The National Assn. of Broadcasters joined Netcasters in cautious optimism at Billington’s ruling, since they had asked him to void the rate put forth earlier this year by the official Copyright Arbitration Royalty Panel. But they weren’t prepared to declare victory just yet.
“There’s definitely the initial relief that it’s not going to go down exactly as the CARP proposed,” said Kevin Shively, director of online media at Beethoven.com. “But I don’t think any of us are ready to jump up and down and open the champagne bottles.”
Webcasters repeatedly had argued that the CARP proposal would put them out of business, and last week made their complaints known at a Capitol Hill hearing.
Earlier this year, CARP — which was assembled by the U.S. Copyright Office, acting on a mandate from 1998’s Digital Millennium Copyright Act — established a per-play royalty rate of 0.14¢ for Internet-only broadcasters, and 0.07¢ for off-line radio stations duplicating their programs in cyberspace.
Some industry execs said it was unfortunate that Billington didn’t embrace the CARP rate, arrived at after months of deliberation and testimony.
“It was a process, not a kangaroo court,” a music exec said.

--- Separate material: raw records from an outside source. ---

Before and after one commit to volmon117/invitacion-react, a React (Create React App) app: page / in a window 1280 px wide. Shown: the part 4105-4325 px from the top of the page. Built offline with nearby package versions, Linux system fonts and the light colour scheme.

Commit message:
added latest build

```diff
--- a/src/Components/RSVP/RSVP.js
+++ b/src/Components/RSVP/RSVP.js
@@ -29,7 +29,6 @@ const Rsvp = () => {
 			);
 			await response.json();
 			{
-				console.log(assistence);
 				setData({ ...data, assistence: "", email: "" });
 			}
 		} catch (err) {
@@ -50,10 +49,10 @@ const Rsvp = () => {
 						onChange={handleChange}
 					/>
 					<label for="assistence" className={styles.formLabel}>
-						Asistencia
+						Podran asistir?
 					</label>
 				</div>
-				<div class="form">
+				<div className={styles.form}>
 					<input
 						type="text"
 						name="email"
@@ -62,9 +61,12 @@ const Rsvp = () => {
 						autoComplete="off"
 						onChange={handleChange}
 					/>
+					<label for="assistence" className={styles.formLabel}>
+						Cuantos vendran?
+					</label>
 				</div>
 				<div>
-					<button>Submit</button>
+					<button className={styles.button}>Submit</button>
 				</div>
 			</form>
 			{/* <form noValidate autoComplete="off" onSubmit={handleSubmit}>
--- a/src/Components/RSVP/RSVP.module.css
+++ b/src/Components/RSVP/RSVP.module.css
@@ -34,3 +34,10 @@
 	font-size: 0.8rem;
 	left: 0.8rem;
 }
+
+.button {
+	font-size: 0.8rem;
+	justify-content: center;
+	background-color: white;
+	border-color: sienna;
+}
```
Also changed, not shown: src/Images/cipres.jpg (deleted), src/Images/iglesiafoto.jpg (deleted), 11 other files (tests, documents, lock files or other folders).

But the music industry wasn’t entirely happy with CARP’s rate, which essentially split the difference between the proposals from the rival camps. The Recording Industry Assn. of America and artist groups had asked Billington to set the royalty at a higher rate.

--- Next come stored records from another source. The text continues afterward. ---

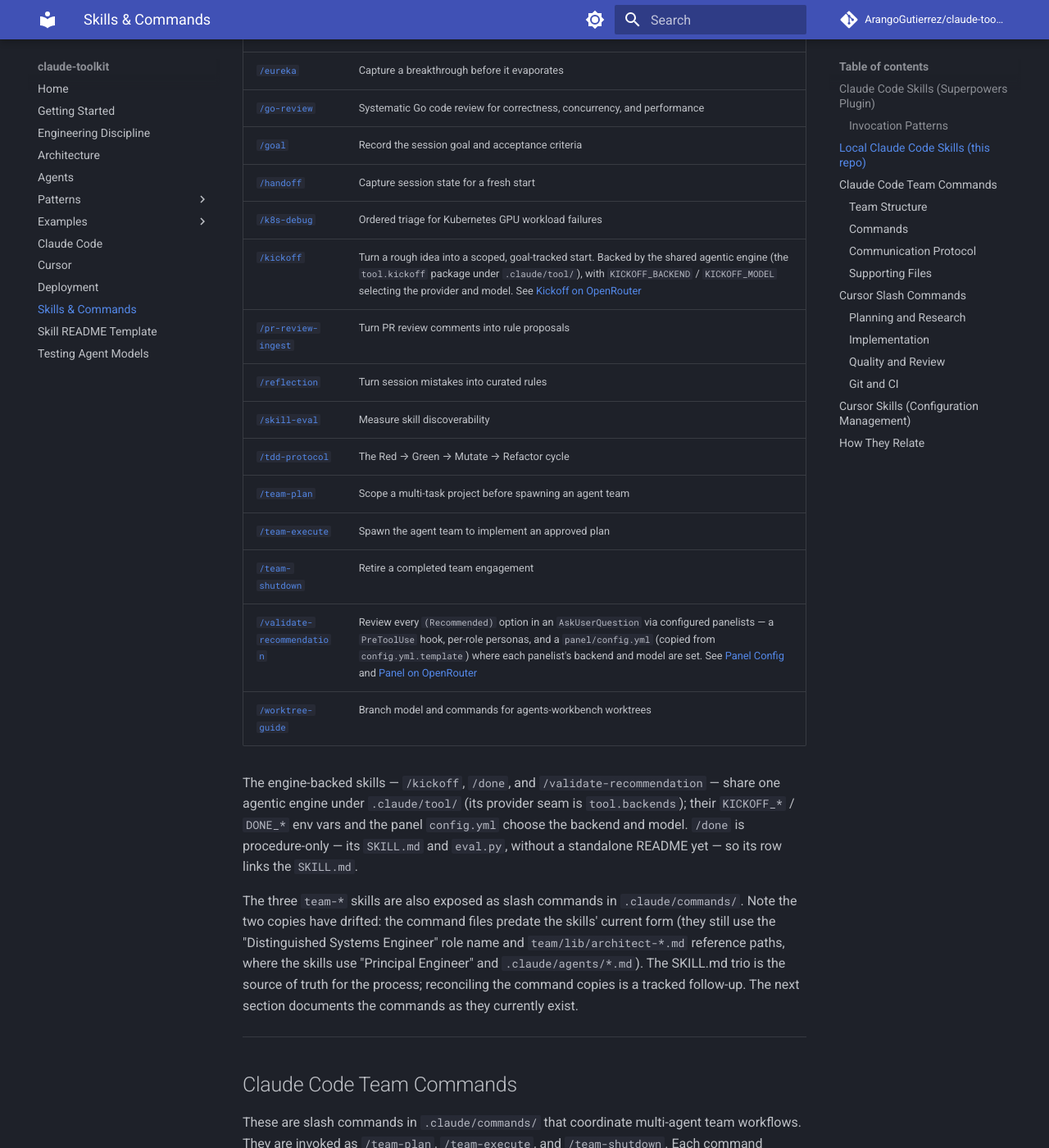
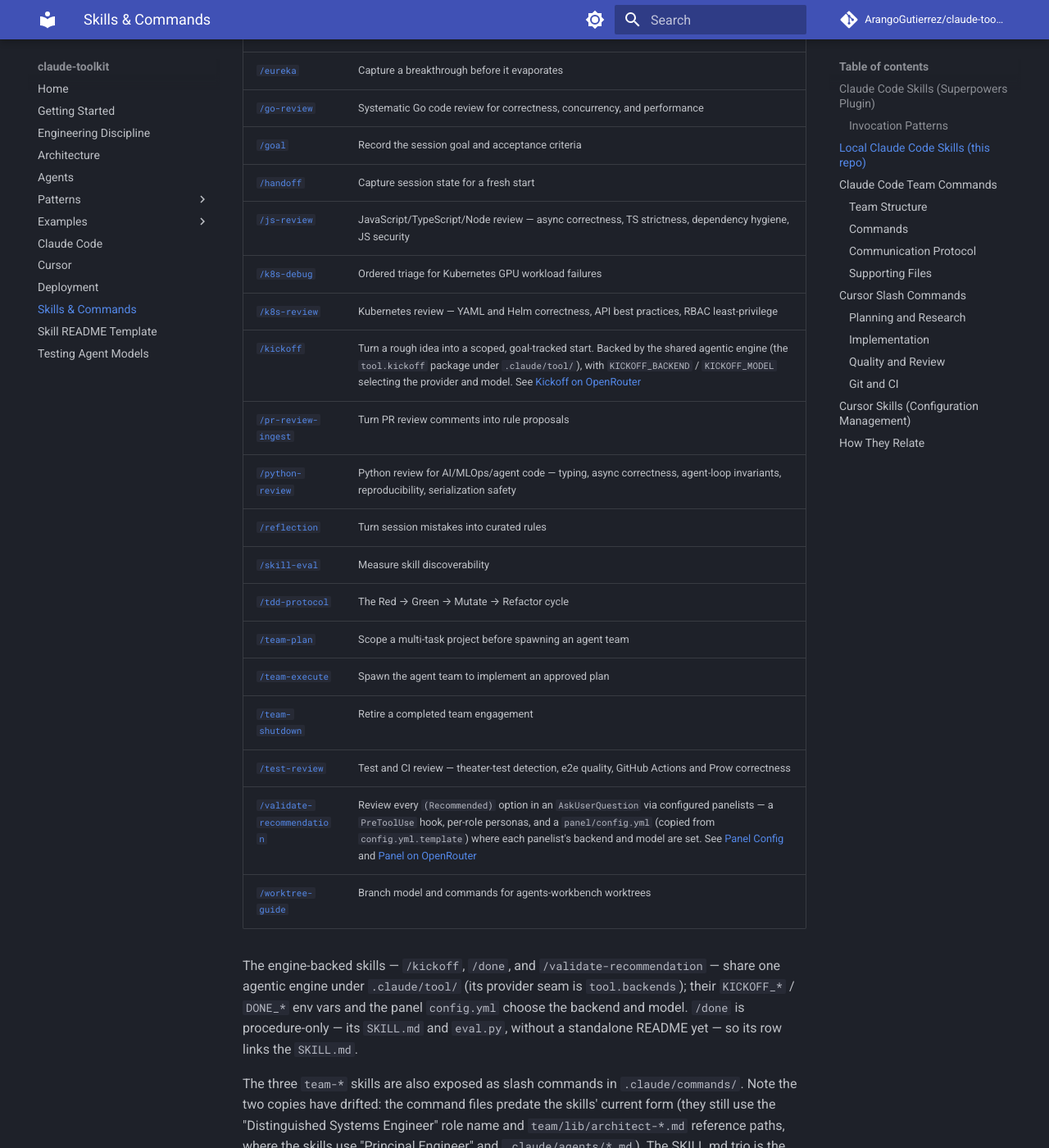
Before and after one commit to ArangoGutierrez/claude-toolkit, an MkDocs documentation site: the page built from docs/skills-and-commands.md, in a window 1280 px wide and 1400 px high, scrolled down 2974 px. Shown: the whole window at 82% size. Built offline with MkDocs 1.6.1 and Material for MkDocs 9.7.7, drawn with Linux system fonts in a browser that asks for light colours; comment, search, counter and statistics services are not loaded.

Commit message:
docs: index the four new review skills
js-review, k8s-review, python-review, test-review rows in
skills-and-commands.md, alphabetical placement.

Signed-off-by: Carlos Eduardo Arango Gutierrez <arangogutierrez@gmail.com>

```diff
--- a/docs/skills-and-commands.md
+++ b/docs/skills-and-commands.md
@@ -65,15 +65,19 @@ These skills ship in `.claude/skills/` and deploy to `~/.claude/skills/`. Each h
 | [`/go-review`](https://github.com/ArangoGutierrez/claude-toolkit/blob/main/.claude/skills/go-review/README.md) | Systematic Go code review for correctness, concurrency, and performance |
 | [`/goal`](https://github.com/ArangoGutierrez/claude-toolkit/blob/main/.claude/skills/goal/README.md) | Record the session goal and acceptance criteria |
 | [`/handoff`](https://github.com/ArangoGutierrez/claude-toolkit/blob/main/.claude/skills/handoff/README.md) | Capture session state for a fresh start |
+| [`/js-review`](https://github.com/ArangoGutierrez/claude-toolkit/blob/main/.claude/skills/js-review/README.md) | JavaScript/TypeScript/Node review — async correctness, TS strictness, dependency hygiene, JS security |
 | [`/k8s-debug`](https://github.com/ArangoGutierrez/claude-toolkit/blob/main/.claude/skills/k8s-debug/README.md) | Ordered triage for Kubernetes GPU workload failures |
+| [`/k8s-review`](https://github.com/ArangoGutierrez/claude-toolkit/blob/main/.claude/skills/k8s-review/README.md) | Kubernetes review — YAML and Helm correctness, API best practices, RBAC least-privilege |
 | [`/kickoff`](https://github.com/ArangoGutierrez/claude-toolkit/blob/main/.claude/skills/kickoff/README.md) | Turn a rough idea into a scoped, goal-tracked start. Backed by the shared agentic engine (the `tool.kickoff` package under `.claude/tool/`), with `KICKOFF_BACKEND` / `KICKOFF_MODEL` selecting the provider and model. See [Kickoff on OpenRouter](examples/kickoff-openrouter.md) |
 | [`/pr-review-ingest`](https://github.com/ArangoGutierrez/claude-toolkit/blob/main/.claude/skills/pr-review-ingest/README.md) | Turn PR review comments into rule proposals |
+| [`/python-review`](https://github.com/ArangoGutierrez/claude-toolkit/blob/main/.claude/skills/python-review/README.md) | Python review for AI/MLOps/agent code — typing, async correctness, agent-loop invariants, reproducibility, serialization safety |
 | [`/reflection`](https://github.com/ArangoGutierrez/claude-toolkit/blob/main/.claude/skills/reflection/README.md) | Turn session mistakes into curated rules |
 | [`/skill-eval`](https://github.com/ArangoGutierrez/claude-toolkit/blob/main/.claude/skills/skill-eval/README.md) | Measure skill discoverability |
 | [`/tdd-protocol`](https://github.com/ArangoGutierrez/claude-toolkit/blob/main/.claude/skills/tdd-protocol/README.md) | The Red → Green → Mutate → Refactor cycle |
 | [`/team-plan`](https://github.com/ArangoGutierrez/claude-toolkit/blob/main/.claude/skills/team-plan/README.md) | Scope a multi-task project before spawning an agent team |
 | [`/team-execute`](https://github.com/ArangoGutierrez/claude-toolkit/blob/main/.claude/skills/team-execute/README.md) | Spawn the agent team to implement an approved plan |
 | [`/team-shutdown`](https://github.com/ArangoGutierrez/claude-toolkit/blob/main/.claude/skills/team-shutdown/README.md) | Retire a completed team engagement |
+| [`/test-review`](https://github.com/ArangoGutierrez/claude-toolkit/blob/main/.claude/skills/test-review/README.md) | Test and CI review — theater-test detection, e2e quality, GitHub Actions and Prow correctness |
 | [`/validate-recommendation`](https://github.com/ArangoGutierrez/claude-toolkit/blob/main/.claude/skills/validate-recommendation/README.md) | Review every `(Recommended)` option in an `AskUserQuestion` via configured panelists — a `PreToolUse` hook, per-role personas, and a `panel/config.yml` (copied from `config.yml.template`) where each panelist's backend and model are set. See [Panel Config](patterns/panel-config.md) and [Panel on OpenRouter](examples/panel-openrouter.md) |
 | [`/worktree-guide`](https://github.com/ArangoGutierrez/claude-toolkit/blob/main/.claude/skills/worktree-guide/README.md) | Branch model and commands for agents-workbench worktrees |
 
```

Billington’s two-paragraph ruling provided no hint as to the reasons for his decision to uphold the recommendation of Marybeth Peters, register of Copyrights, that the CARP finding be scuttled. Billington now has 30 days in which to revise the rate.

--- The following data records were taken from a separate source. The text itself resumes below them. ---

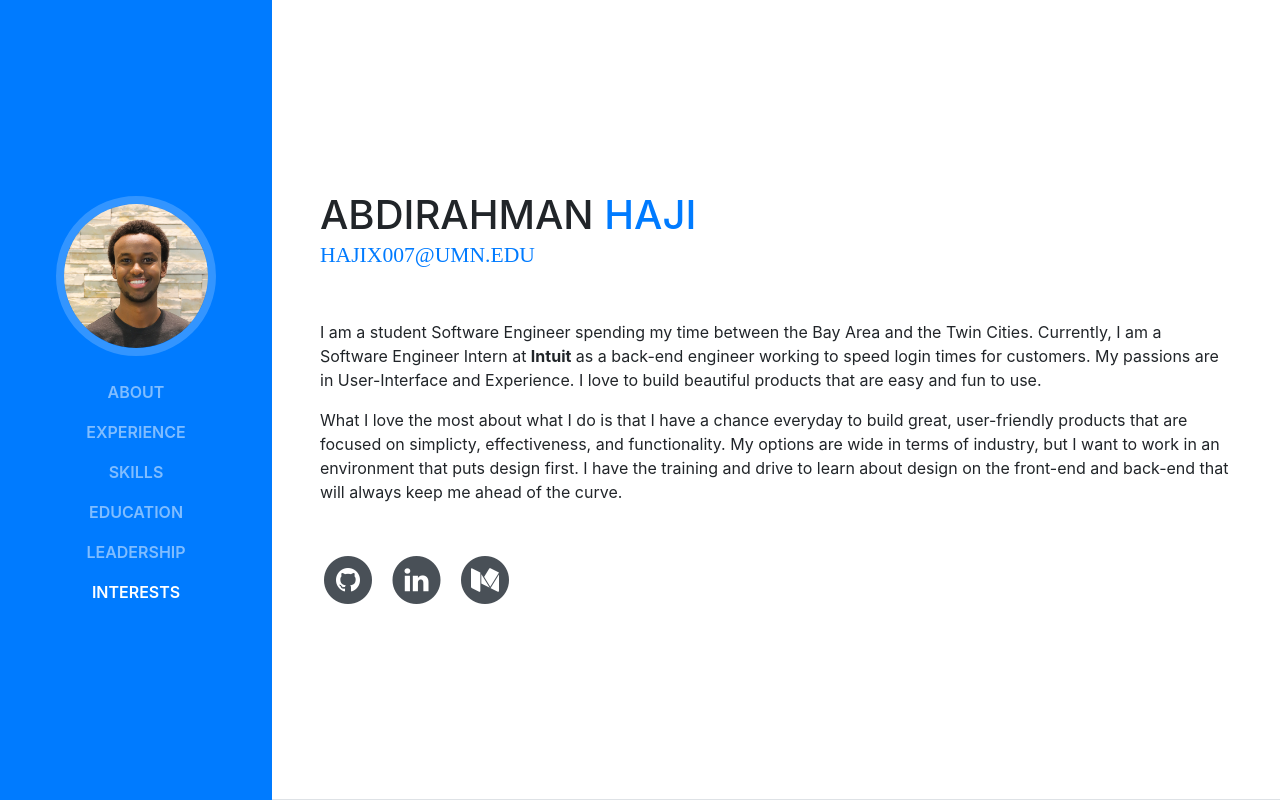
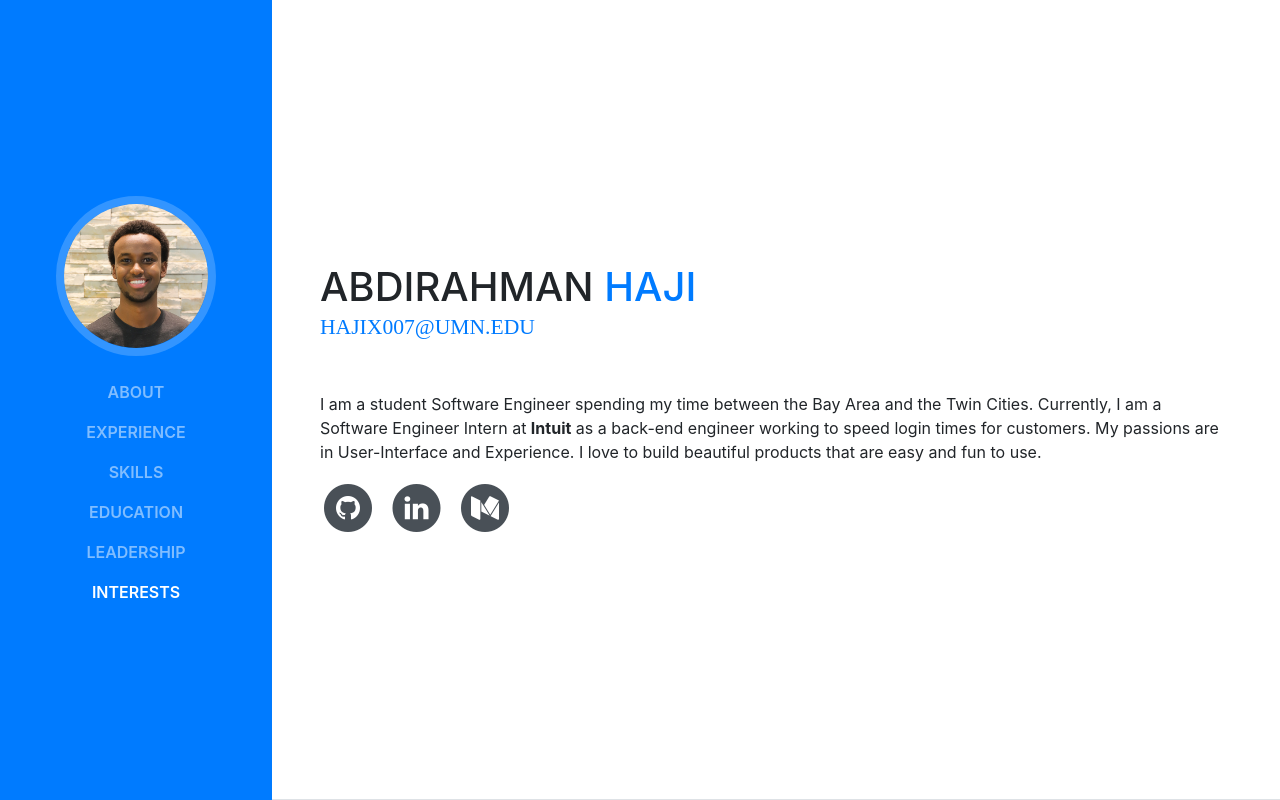
Before and after one commit to abdihashii/abdirahmanhaji.com, a website with bundled scripts: page index.html in a window 1280 px wide. Shown: the top 800 px of the page. Built offline with nearby package versions, Linux system fonts and the light colour scheme; a web font is replaced by a local one.

Commit message:
Shortened intro. TODO: Add courses to Education section

```diff
--- a/index.html
+++ b/index.html
@@ -81,14 +81,6 @@
             to speed login times for customers. My passions are in User-Interface and Experience. I love
             to build beautiful products that are easy and fun to use.
           </p>
-          <p class="mb-5">
-              What I love the most about what I do is that I have a chance everyday to
-              build great, user-friendly products that are focused on simplicty,
-              effectiveness, and functionality. My options are wide in terms of industry,
-              but I want to work in an environment that puts design first. I have the
-              training and drive to learn about design on the front-end and back-end
-              that will always keep me ahead of the curve.
-            </p>
           <ul class="list-inline list-social-icons mb-0">
             <!-- <li class="list-inline-item">
               <a href="#">
```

“NAB is pleased the librarian of Congress has rejected the rates and terms recommended by the CARP for the use of sound recordings for Webcasting,” NAB veep for law and regulatory policy Jeff Baumann said.
Wait and see
RIAA prexy Cary Sherman said it was pointless to try to read Billington’s mind. “Since both sides appealed the panel’s determination, anything is possible. We look forward to the conclusion of this process on June 20, and to the day when artists and labels finally get paid for the use of their music.”
Digital Media Assn. exec director Jonathan Potter disagreed, saying in a statement that Billington’s ruling “offers hope that the final royalty rate will be more in line with marketplace economics than was the arbitrators’ proposal.”
He said Congress’ intention in enacting the new royalty was to promote the Internet and artists’ welfare.